After the tournament in Kigali, we stayed an extra day in Rwanda to go gorilla trekking. In Uganda, we combined Ultimate frisbee with a visit to a chimpanzee sanctuary and a rafting trip down the Nile River. Though Sofia did not hold out the promise of similar adventures, we made sure to schedule enough time before the tournament started to see the city.
There is a vignette in one of our guidebooks that tells of how Erasmus killed a Hapsburg prince in a duel and then hid out at Predjama, a small castle in the Slovenian countryside, from whence he launched raider attacks on the local nobility while the emperor’s army laid siege to his fortress in vain. Though the time period fit, this was a difficult image to square with the Dutch humanist who is now the namesake of one of the better known student exchange programs in the world. We did some fact-checking (i.e. Wikipedia) and it seems that while the author of our guidebook got the name wrong — the robber baron was actually named Erazem Lueger — the legend of his escapades is very much based in real-life events.
Kids provide a good, objective lesson in relativity. For example, nine months seems like an impossibly long time to carry a baby to term. Having turned nine months today, Munchkin has now spent as much time out of the womb as in utero, and it certainly seems like the last nine months have flown by a lot faster than the first.
Sampling the local cuisine is usually one of the things we most look forward to when traveling, especially since Moldova’s food scene, though much improved since we first arrived here, still leaves a lot to be desired. Given the rather dour review of Slovenian food in some of the travel literature, its culinary delights caught us entirely by surprise.

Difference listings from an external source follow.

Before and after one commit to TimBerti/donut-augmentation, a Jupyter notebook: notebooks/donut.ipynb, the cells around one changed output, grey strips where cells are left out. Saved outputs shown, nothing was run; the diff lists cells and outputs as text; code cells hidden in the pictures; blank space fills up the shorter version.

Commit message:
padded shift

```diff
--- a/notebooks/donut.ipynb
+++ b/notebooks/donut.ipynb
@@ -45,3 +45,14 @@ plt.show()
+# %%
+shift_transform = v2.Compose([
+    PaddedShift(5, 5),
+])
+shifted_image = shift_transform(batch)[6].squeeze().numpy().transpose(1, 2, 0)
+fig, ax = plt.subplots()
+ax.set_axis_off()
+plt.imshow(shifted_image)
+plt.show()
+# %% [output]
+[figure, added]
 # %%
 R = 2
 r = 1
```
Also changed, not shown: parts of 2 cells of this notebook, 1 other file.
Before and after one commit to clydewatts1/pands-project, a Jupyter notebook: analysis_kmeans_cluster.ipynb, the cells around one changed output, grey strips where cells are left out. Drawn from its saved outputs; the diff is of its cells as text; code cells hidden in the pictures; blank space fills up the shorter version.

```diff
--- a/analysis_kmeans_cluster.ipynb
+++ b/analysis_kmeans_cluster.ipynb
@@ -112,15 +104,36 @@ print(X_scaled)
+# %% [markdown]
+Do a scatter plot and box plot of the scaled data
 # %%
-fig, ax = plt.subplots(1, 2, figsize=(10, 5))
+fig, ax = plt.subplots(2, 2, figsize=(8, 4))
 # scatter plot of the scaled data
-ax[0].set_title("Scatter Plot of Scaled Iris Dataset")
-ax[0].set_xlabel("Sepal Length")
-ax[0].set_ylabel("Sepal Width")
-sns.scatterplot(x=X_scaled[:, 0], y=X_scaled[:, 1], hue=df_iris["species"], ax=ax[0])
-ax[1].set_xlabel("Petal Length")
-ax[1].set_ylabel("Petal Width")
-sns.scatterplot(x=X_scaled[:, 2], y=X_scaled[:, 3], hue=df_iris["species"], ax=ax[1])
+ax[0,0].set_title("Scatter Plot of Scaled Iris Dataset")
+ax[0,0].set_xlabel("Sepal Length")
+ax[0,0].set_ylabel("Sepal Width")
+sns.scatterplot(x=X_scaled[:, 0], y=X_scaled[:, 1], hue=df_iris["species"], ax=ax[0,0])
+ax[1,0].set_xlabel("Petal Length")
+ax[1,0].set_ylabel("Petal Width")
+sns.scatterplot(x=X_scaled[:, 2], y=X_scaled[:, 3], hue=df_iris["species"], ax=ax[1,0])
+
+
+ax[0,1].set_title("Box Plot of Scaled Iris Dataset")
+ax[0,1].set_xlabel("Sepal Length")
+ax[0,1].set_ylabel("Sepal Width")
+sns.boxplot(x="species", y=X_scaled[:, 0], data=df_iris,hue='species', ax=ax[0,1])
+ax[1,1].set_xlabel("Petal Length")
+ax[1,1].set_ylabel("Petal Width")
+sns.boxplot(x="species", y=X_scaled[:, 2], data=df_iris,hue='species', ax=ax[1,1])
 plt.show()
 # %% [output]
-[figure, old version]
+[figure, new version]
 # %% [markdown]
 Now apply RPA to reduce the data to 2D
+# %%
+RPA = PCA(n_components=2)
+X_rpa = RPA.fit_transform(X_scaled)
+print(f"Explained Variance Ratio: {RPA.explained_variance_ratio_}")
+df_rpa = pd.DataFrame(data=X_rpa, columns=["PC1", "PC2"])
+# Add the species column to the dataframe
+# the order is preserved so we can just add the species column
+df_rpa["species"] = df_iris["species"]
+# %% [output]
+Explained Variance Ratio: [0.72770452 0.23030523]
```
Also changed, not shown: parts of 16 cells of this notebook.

The last stop on our Slovenian tour, the Vipava Valley, had been the deciding factor in our decision to visit this tiny post-Yugoslavian country. Long after we had agreed to spend two weeks in Croatia with S’s parents, we were still debating what to do with our third week of our R&R. Slovenia was a possibility, as were Serbia, Montenegro, and several other Balkan destinations. What tipped the scales in Slovenia’s favor, in addition to recommendations from friends, was a timely article in the New York Times travel section.